3 tips for data-driven ESG compliance
Third-party ESG compliance needs to be data-driven to beat greenwashing
The expression, “What gets measured gets done”, is both a blessing and a curse for Environmental, Social and Governance (ESG) compliance. It’s a blessing because measurement creates transparency – and transparency drives accountability. But it can also be a curse. Because if sustainability isn’t measured in the right ways, it is open to manipulation and ‘greenwashing’ by those who are more intent on beating the system than fulfilling their obligations. As businesses become increasingly responsible – not just for what they do, but for what their third-party suppliers and partners do – being associated with greenwashing represents a growing reputational risk.
AI can help – but it’s not a ‘green hallelujah’
Speaking at Dun & Bradstreet’s Power of Data event, sustainability expert and author, Aurore Belfrage said that the war on greenwashing needs to be fought on multiple fronts. “If we understand our planetary boundaries and accept what has been created by humans, we can start using technology and data as tools to make smarter decisions.” Aurore shared some examples of how AI is enabling new sustainability use cases: from predictive weather modelling on a macro scale to real-time recycling sorting on a micro scale. But she warned that the coming together of the green transition and digital transition should not be hyped into a ‘green hallelujah’. “There will be opportunities within the green transition, but we can’t see it as a business opportunity. The cost of adaptation will create financial challenges. But the cost of doing nothing will be far, far greater”.
ESG responsibilities and business priorities don’t always line up

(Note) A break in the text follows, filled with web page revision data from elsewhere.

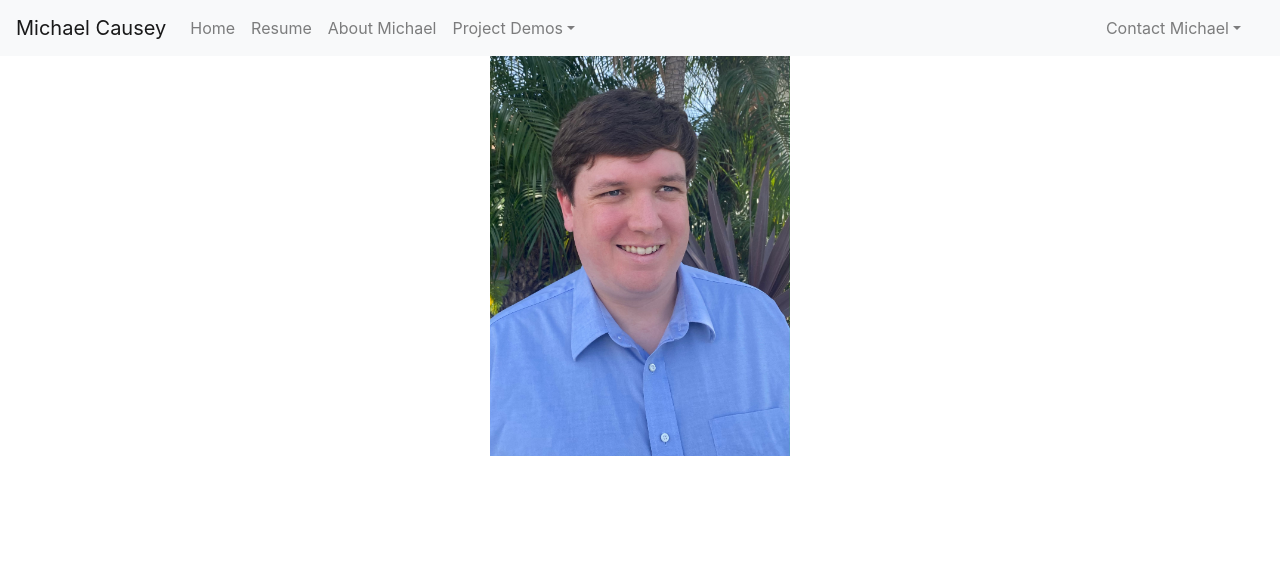
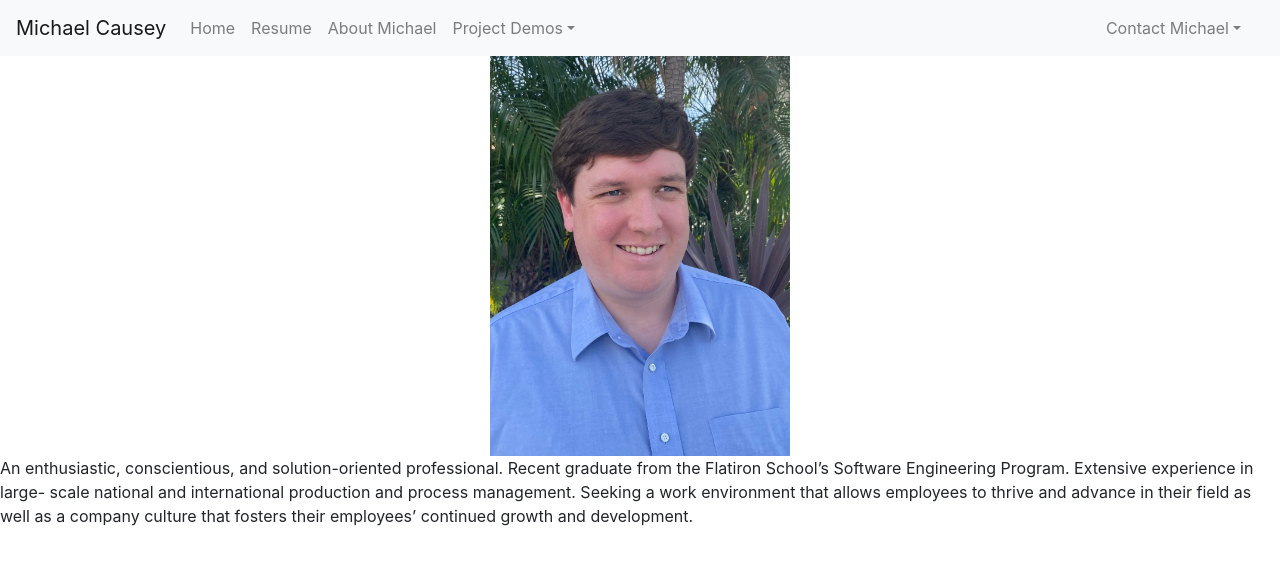
Before and after one commit to cauz825/portfolio-site, a React (Create React App) app: page /about in a window 1280 px wide. Shown: the top 564 px of the page. Built offline with nearby package versions, Linux system fonts and the light colour scheme.

Commit message:
updates to about page

```diff
--- a/src/Components/About.js
+++ b/src/Components/About.js
@@ -5,6 +5,9 @@ function About() {
     return(
         <div>
             <center><img src={headshot} alt='' width='300' ></img></center>
+            <p>
+            An enthusiastic, conscientious, and solution-oriented professional. Recent graduate from the Flatiron School’s Software Engineering Program. Extensive experience in large- scale national and international production and process management. Seeking a work environment that allows employees to thrive and advance in their field as well as a company culture that fosters their employees’ continued growth and development.
+            </p>
         </div>
     )
 
```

The cost of adaptation is a flashpoint for many companies. When business goals are defined by growth and profit, they don’t always sync with meeting ESG commitments. In some cases, this means businesses focus heavily on reducing upstream costs while turning a blind eye to the actions of their third-party suppliers and partners. Increasingly however, regulation and public opinion are putting pressure on businesses to not only do the right thing environmentally, but also make sure their supply chain partners do as well. That’s where reliance on self-reporting comes into focus. Because self-reporting is one of the main grey areas that enables greenwashing.
Data can be an antidote to greenwashing
“We need to measure the things that actually have an impact – but make sure we do it in a meaningful way,” says Aurore, “The key is to clearly define objective measurements that can then be standardized so that performance can be compared. And what should we measure? Well, the obvious answer is carbon – because that’s the problem.” Aurore then made the case for businesses to start calculating their carbon footprint and making data-driven decisions ahead of carbon pricing legislation. “If companies can get a better understanding of their real costs, margins, and profits; they can make data-informed decisions. Does our next M&A decision make sense? Does our next product line make sense? It’s a way to start future-proofing their business. But just as importantly, it’s a way that they can assess their partners – and make sure they’re not unknowingly contributing to greenwashing”.
3 tips to make third-party ESG compliance more data-driven
To help businesses become more data-driven, Dun & Bradstreet Third Party Risk and Compliance expert Theodora Papadimitropoulou offered 3 practical tips:
Connect the dots (to see the bigger picture)
Companies need to move away from managing risk in isolation and look at ESG as a whole. A company can’t call themselves sustainable if they have forced labour in their supply chain – or use materials that are sourced from conflict areas or contribute to deforestation. They also need to understand who the ultimate beneficiaries are behind complex corporate structures and be certain that they are not unintentionally breaking any sanctions or exposing themselves to reputational and financial consequences.
To understand how all the parts of ESG interrelate, businesses need to be able to see the big picture. That requires a comprehensive master data source that always remains up to date. They then need to be able to ‘democratise’ this data, to make it available across the enterprise and enable more visibility and transparency and pave the way for better decision making.
Look further up the stream (to know your partner's partners)
Echoing the point that companies need to answer for what their partners do, Theodora emphasized the importance of going beyond Tier 1 and really understanding what their suppliers’ suppliers do. It’s also important to understand the hidden linkages between entities so that you can understand who you are actually dealing with and what their ownership structures are. This is important as these extended ownership structures can present hidden risks.
Don’t say it, prove it (and make your partners prove it too)
The foundation of the ‘what gets measured gets done’ principle is proof. By moving beyond self-reporting and identifying the metrics that can be measured and standardized, it becomes easier to assess partners and suppliers based on their ESG performance. But more than that, it lets companies earn the currency of doing the right thing. It lets them show customers, investors, and the public that they are a company that cares about our planet and takes its responsibilities seriously.
At Dun & Bradstreet we are proud to be able to help our clients build a more resilient planet by providing them with the tools to measure the impact they and their partners have – so they can do something about it.
Report: Integrating ESG into Supplier Risk Management
Chartis Research and Dun & Bradstreet teamed up to interview leading European supply chain professionals. This must-read report dives into the latest trends in ESG risk management and showcases best practices as well as handpicked case studies. Download this report and discover how to thrive in an ever-evolving landscape!